### TASK INPUTS
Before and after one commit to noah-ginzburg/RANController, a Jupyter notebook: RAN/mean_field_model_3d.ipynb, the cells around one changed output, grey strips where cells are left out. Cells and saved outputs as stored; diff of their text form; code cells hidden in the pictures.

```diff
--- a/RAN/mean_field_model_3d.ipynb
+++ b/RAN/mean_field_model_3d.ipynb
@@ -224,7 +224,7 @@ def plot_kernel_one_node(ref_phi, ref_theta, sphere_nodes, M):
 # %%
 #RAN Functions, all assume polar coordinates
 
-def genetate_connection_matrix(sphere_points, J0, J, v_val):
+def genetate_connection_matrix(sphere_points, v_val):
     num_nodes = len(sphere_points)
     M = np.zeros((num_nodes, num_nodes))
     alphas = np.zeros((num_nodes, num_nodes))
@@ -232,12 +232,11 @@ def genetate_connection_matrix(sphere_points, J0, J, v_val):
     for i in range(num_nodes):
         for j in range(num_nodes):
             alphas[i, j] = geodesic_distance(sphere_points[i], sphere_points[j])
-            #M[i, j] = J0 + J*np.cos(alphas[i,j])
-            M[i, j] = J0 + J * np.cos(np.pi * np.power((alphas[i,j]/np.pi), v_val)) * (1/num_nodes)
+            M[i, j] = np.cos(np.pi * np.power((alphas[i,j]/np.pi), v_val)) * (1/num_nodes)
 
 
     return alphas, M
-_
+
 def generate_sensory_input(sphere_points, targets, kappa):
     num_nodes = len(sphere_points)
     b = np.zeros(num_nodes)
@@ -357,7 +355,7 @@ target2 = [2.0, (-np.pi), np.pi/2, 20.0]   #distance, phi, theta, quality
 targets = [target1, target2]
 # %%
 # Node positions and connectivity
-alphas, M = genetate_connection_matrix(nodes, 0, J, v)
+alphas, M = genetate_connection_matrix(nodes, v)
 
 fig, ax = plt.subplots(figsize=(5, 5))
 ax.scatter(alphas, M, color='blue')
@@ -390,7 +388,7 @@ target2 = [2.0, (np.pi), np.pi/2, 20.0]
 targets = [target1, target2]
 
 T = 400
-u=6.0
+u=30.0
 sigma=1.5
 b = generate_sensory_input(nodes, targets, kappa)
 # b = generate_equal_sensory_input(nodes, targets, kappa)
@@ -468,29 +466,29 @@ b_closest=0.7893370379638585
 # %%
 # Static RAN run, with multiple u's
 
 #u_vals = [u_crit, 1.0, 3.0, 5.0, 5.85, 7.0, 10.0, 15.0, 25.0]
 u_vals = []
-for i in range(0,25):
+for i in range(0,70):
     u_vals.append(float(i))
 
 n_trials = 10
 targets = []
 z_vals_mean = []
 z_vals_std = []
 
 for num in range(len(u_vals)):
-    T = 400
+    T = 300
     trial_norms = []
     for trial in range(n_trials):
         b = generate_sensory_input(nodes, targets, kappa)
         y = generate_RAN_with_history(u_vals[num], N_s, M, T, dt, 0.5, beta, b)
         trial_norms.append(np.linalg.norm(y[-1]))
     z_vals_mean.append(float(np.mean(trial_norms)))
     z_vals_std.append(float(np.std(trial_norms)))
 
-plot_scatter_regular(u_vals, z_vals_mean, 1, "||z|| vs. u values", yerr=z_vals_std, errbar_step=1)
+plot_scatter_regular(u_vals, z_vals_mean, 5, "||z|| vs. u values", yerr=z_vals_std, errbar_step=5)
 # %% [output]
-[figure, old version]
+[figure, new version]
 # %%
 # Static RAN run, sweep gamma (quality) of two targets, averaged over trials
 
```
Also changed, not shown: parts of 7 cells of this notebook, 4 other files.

### INSTRUCTIONS TO FOLLOW
Search the material above for lines containing the string "range", then pull them out.

### EXPECTED ANSWER
     for i in range(num_nodes):
         for j in range(num_nodes):
-for i in range(0,25):
+for i in range(0,70):
 for num in range(len(u_vals)):
     for trial in range(n_trials):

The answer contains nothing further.